I found myself inspired, early this morning, to formulate a potentially novel criterion for the presence of “engineering” in software, namely, “irrefutability”. I think that “irrefutability” might be a good proxy for “engineering” because it seems to me that “engineered works” become “engineering failures” (i.e. representatives of a discernable class of failure rather than isolated instances of incoherent failure) precisely when the justifications of their “constituent decisions” become refutable.

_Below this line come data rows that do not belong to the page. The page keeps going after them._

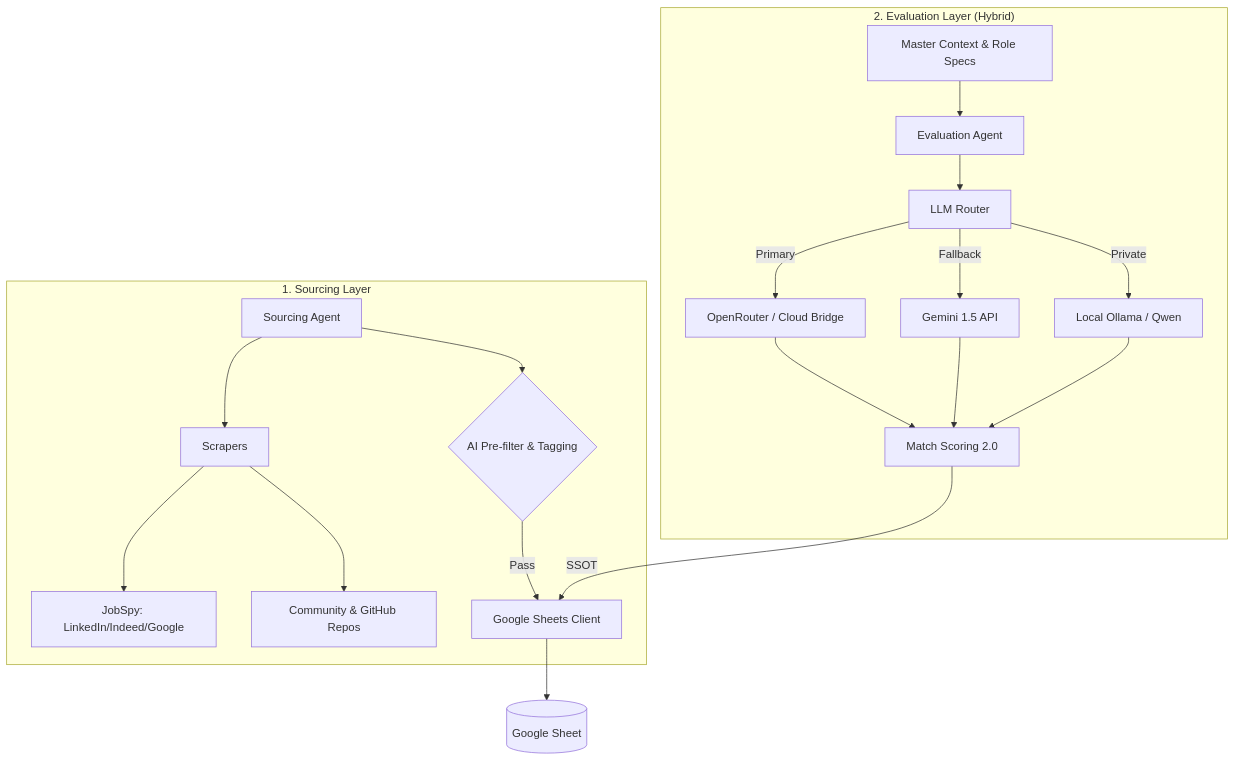
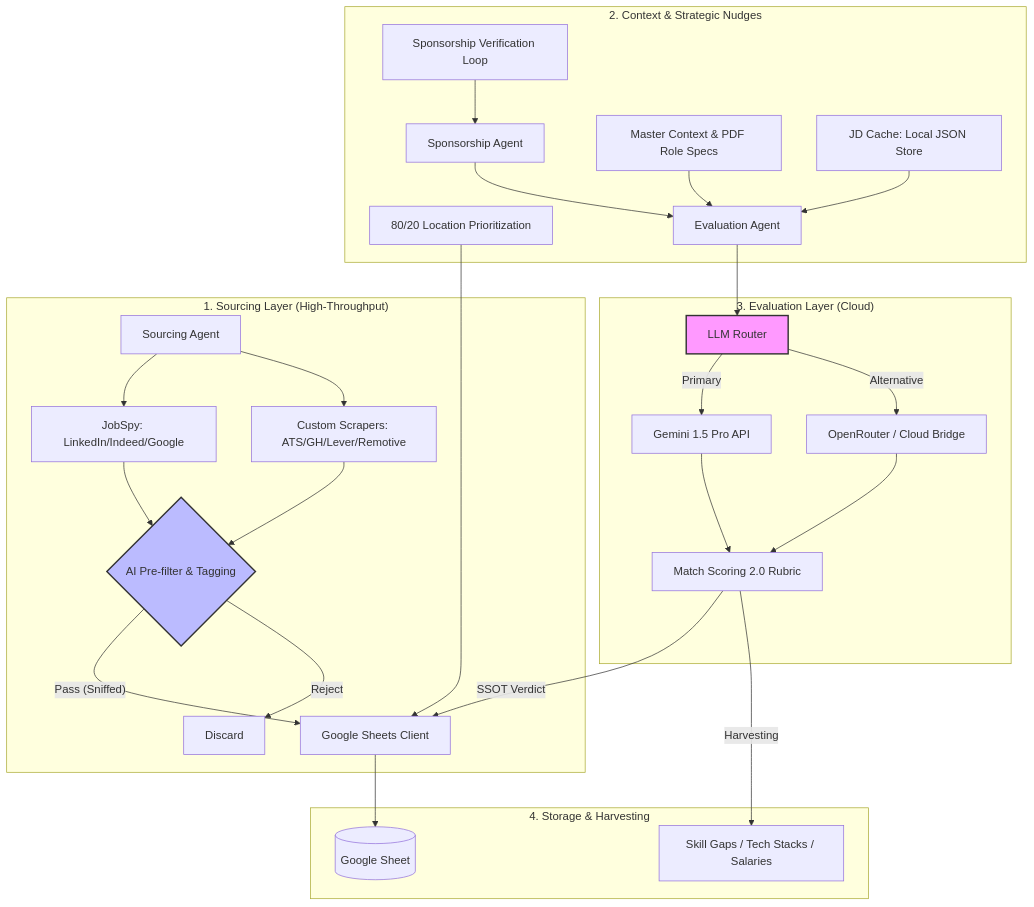
The diagram in README.md (nagarajaabhishek/jobs), drawn with Mermaid before and after one commit. The commit also changed other lines of this file and 117 other files, not shown here.

Commit message:
feat: updated jobs automation architecture on b2c page

````diff
--- a/README.md
+++ b/README.md
@@ -6,24 +6,34 @@
 ```mermaid
 graph TD
-    subgraph Sourcing ["1. Sourcing Layer"]
-        A[Sourcing Agent] --> B[Scrapers]
-        B --> C[JobSpy: LinkedIn/Indeed/Google]
-        B --> D[Community & GitHub Repos]
-        A --> E{AI Pre-filter & Tagging}
-        E -- Pass --> F[Google Sheets Client]
+    subgraph Sourcing ["1. Sourcing Layer (High-Throughput)"]
+        A[Sourcing Agent] --> B[JobSpy: LinkedIn/Indeed/Google]
+        A --> C[Custom Scrapers: ATS/GH/Lever/Remotive]
+        B & C --> D{AI Pre-filter & Tagging}
+        D -- "Pass (Sniffed)" --> E[Google Sheets Client]
+        D -- Reject --> F[Discard]
     end
 
-    subgraph Evaluation ["2. Evaluation Layer (Hybrid)"]
-        G[Evaluation Agent] --> H[LLM Router]
-        H -- Primary --> I[OpenRouter / Cloud Bridge]
-        H -- Fallback --> J[Gemini 1.5 API]
-        H -- Private --> K[Local Ollama / Qwen]
-        I --> L[Match Scoring 2.0]
-        J --> L
-        K --> L
-        M[Master Context & Role Specs] --> G
+    subgraph Intelligence ["2. Context & Strategic Nudges"]
+        H[80/20 Location Prioritization] --> E
+        I[Sponsorship Verification Loop] --> J
+        K[Master Context & PDF Role Specs] --> G
+        L[JD Cache: Local JSON Store] --> G
     end
 
-    F --> N[(Google Sheet)]
-    L -- SSOT --> F
+    subgraph Logic ["3. Evaluation Layer (Cloud)"]
+        G[Evaluation Agent] --> M[LLM Router]
+        M -- Primary --> N[Gemini 1.5 Pro API]
+        M -- Alternative --> O[OpenRouter / Cloud Bridge]
+        N & O --> Q[Match Scoring 2.0 Rubric]
+        J[Sponsorship Agent] --> G
+    end
+
+    subgraph Data ["4. Storage & Harvesting"]
+        E --> R[(Google Sheet)]
+        Q -- SSOT Verdict --> E
+        Q -- Harvesting --> S[Skill Gaps / Tech Stacks / Salaries]
+    end
+
+    style M fill:#f9f,stroke:#333,stroke-width:2px
+    style D fill:#bbf,stroke:#333,stroke-width:2px
 ```
````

Take, for example, the ever-popular Tacoma Narrows Bridge story. Is it not the case that engineering grew as a discipline when the bridge collapsed primarily in that engineers learned how to retrospectively refute the sufficiency of the bridge’s design for the environmental conditions present in the Sound?
My thinking at the time was somewhat influenced by three proximate causes:

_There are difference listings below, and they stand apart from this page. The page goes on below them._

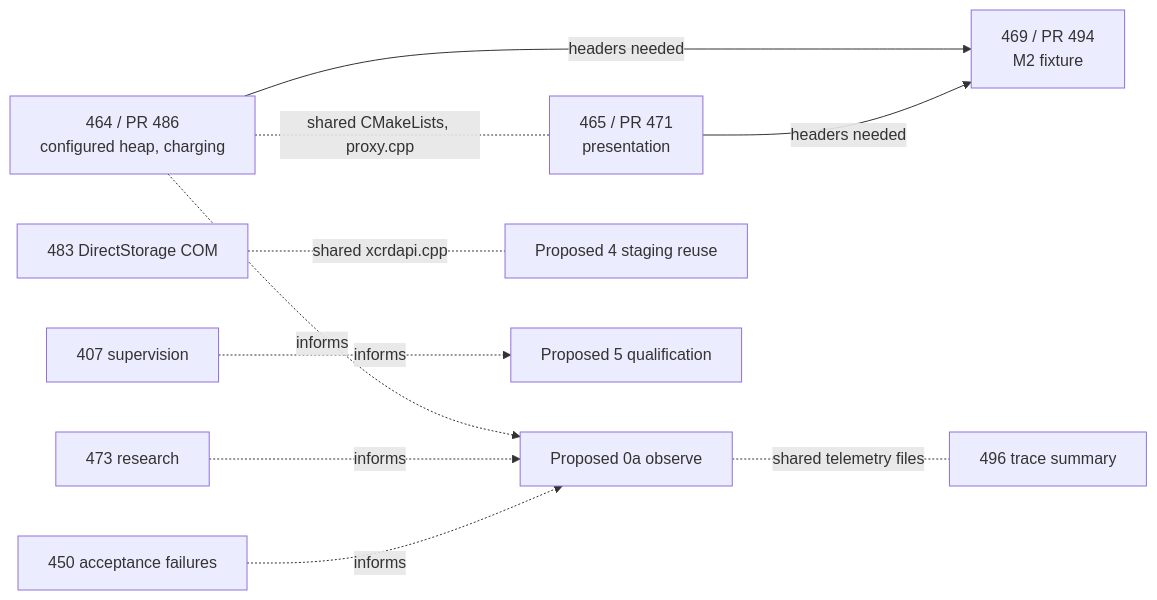
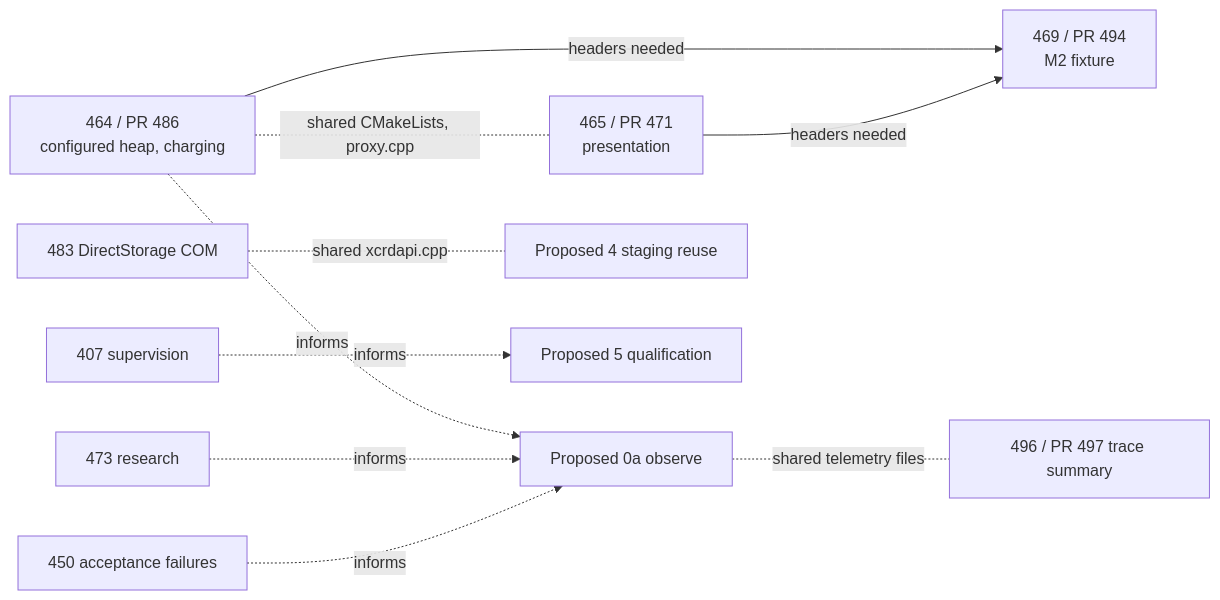
One commit to MacosPorters/betterxen changed the third of 5 diagrams in docs/architecture/proposals/001-unified-memory/roadmap-integration.md. Above: the diagram before and after it, drawn with Mermaid. The commit also changed other lines of this file, not shown here.

Commit message:
docs: note PR #497 in the roadmap integration (#473)

````diff
--- a/docs/architecture/proposals/001-unified-memory/roadmap-integration.md
+++ b/docs/architecture/proposals/001-unified-memory/roadmap-integration.md
@@ -184,23 +184,23 @@
 ```mermaid
 flowchart LR
   I464["464 / PR 486<br/>configured heap, charging"]
   I465["465 / PR 471<br/>presentation"]
   I469["469 / PR 494<br/>M2 fixture"]
   I483["483 DirectStorage COM"]
-  I496["496 trace summary"]
+  I496["496 / PR 497 trace summary"]
   I450["450 acceptance failures"]
   I407["407 supervision"]
   I473["473 research"]
   OBS["Proposed 0a observe"]
   ST4["Proposed 4 staging reuse"]
   ST5["Proposed 5 qualification"]
   I464 -->|headers needed| I469
   I465 -->|headers needed| I469
   I464 -.-|shared CMakeLists, proxy.cpp| I465
   I464 -. informs .-> OBS
   I473 -. informs .-> OBS
   OBS -.-|shared telemetry files| I496
   I483 -.-|shared xcrdapi.cpp| ST4
   I450 -. informs .-> OBS
   I407 -. informs .-> ST5
 ```
````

but also, perhaps most strongly, by Benjamin Pierce’s delightful chapter epigraph:
A proof is a repeatable experiment in persuasion. - Jim Horning
You imply that an unproved design choice corresponds to a design flaw, yet it's often the case that stuff that instinctively seems to work happens to work also in practice. If we start asking engineers to make their designs bullet proof, then we rule out a lot of good designs that happen to be hard to prove right. Most people are content with a bunch of automated tests these days :-)

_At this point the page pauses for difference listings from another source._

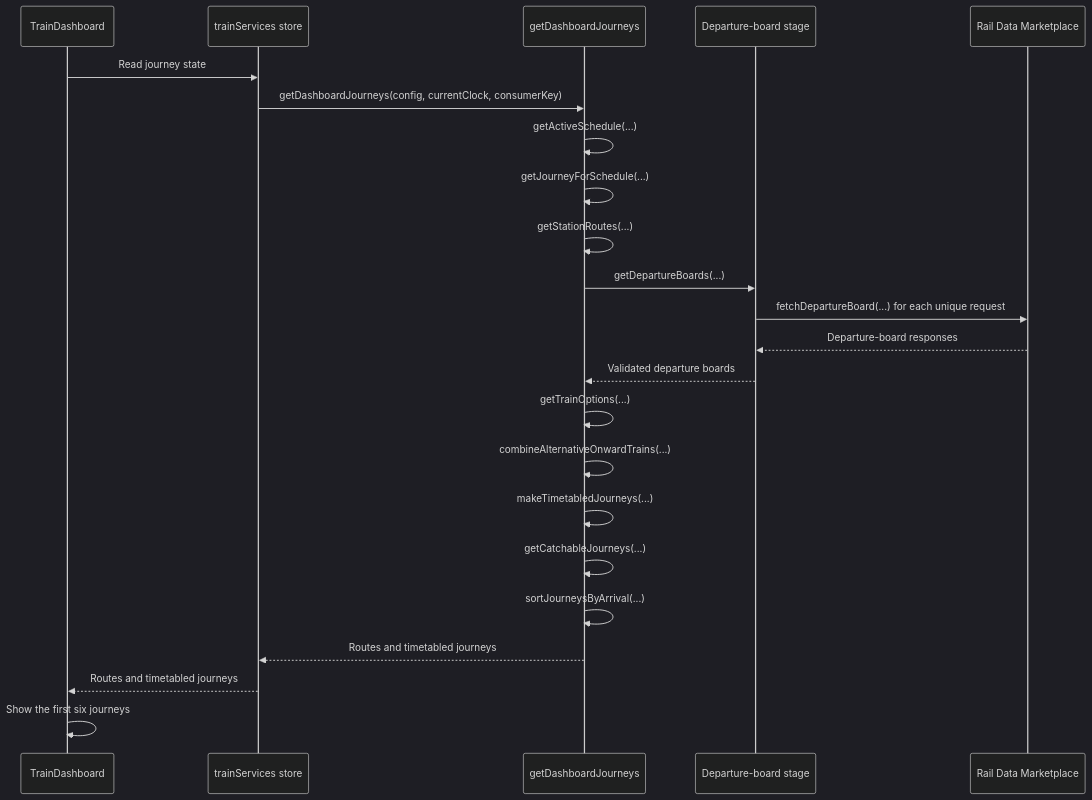
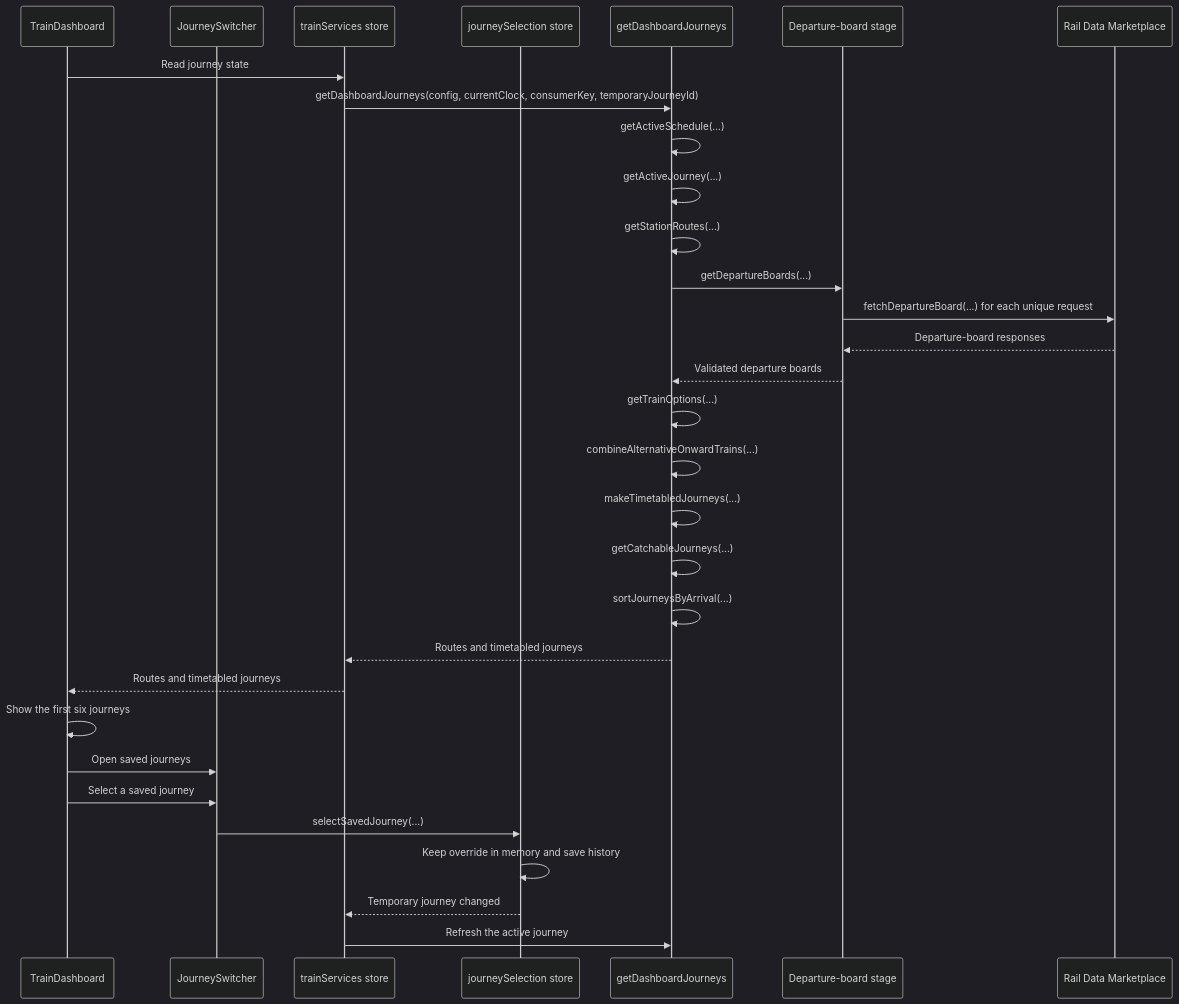
One commit to nd9600/trainDashboard changed the first of 2 diagrams in docs/journey-planning.md. Above: the diagram before and after it, drawn with Mermaid (dark theme). The commit also changed other lines of this file and 14 other files, not shown here.

Commit message:
working on journey switcher

````diff
--- a/docs/journey-planning.md
+++ b/docs/journey-planning.md
@@ -31,26 +35,35 @@
 ```mermaid
 sequenceDiagram
     participant UI as TrainDashboard
+    participant Switcher as JourneySwitcher
     participant Store as trainServices store
+    participant Selection as journeySelection store
     participant Pipeline as getDashboardJourneys
     participant Boards as Departure-board stage
     participant API as Rail Data Marketplace
 
     UI->>Store: Read journey state
-    Store->>Pipeline: getDashboardJourneys(config, currentClock, consumerKey)
+    Store->>Pipeline: getDashboardJourneys(config, currentClock, consumerKey, temporaryJourneyId)
     Pipeline->>Pipeline: getActiveSchedule(...)
-    Pipeline->>Pipeline: getJourneyForSchedule(...)
+    Pipeline->>Pipeline: getActiveJourney(...)
     Pipeline->>Pipeline: getStationRoutes(...)
     Pipeline->>Boards: getDepartureBoards(...)
     Boards->>API: fetchDepartureBoard(...) for each unique request
     API-->>Boards: Departure-board responses
     Boards-->>Pipeline: Validated departure boards
     Pipeline->>Pipeline: getTrainOptions(...)
     Pipeline->>Pipeline: combineAlternativeOnwardTrains(...)
     Pipeline->>Pipeline: makeTimetabledJourneys(...)
     Pipeline->>Pipeline: getCatchableJourneys(...)
     Pipeline->>Pipeline: sortJourneysByArrival(...)
     Pipeline-->>Store: Routes and timetabled journeys
     Store-->>UI: Routes and timetabled journeys
     UI->>UI: Show the first six journeys
+
+    UI->>Switcher: Open saved journeys
+    UI->>Switcher: Select a saved journey
+    Switcher->>Selection: selectSavedJourney(...)
+    Selection->>Selection: Keep override in memory and save history
+    Selection-->>Store: Temporary journey changed
+    Store->>Pipeline: Refresh the active journey
 ```
````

I might reply, point by point:
“You imply that an unproved design choice corresponds to a design flaw…”
No, I’m only arguing that every design flaw corresponds to a refutable design choice, not the converse.
(I’m actually making a slightly stronger statement; namely, that we begin to recognize design choices as design flaws precisely when our experience starts to refute them.)
“…yet it's often the case that stuff that instinctively seems to work happens to work also in practice.”
Sure. All this says is that it’s possible to make good choices without being able to fully justify why they are good.
More strongly: these “unproved design choices” are not engineering; they are guesses. (Perhaps even very good ones, backed up by years of experience, but guesses nonetheless.) What fascinates me about them is that so few “software engineers” recognize (let alone remark on) how many significant guesses they have to make in order to accomplish their work.
“If we start asking engineers to make their designs bullet proof, then we rule out a lot of good designs that happen to be hard to prove right.”
So perhaps we should ask for a lesser thing – for our “engineers” to distinguish the decisions which they can persuasively argue from the ones which are (hopefully) inspired guesses.
“Most people are content with a bunch of automated tests these days :-)”
Yes, most people are not engineers.
(This is not to discount the value of a good automated test suite; merely to argue that most interesting problems are expensive to test automatically.)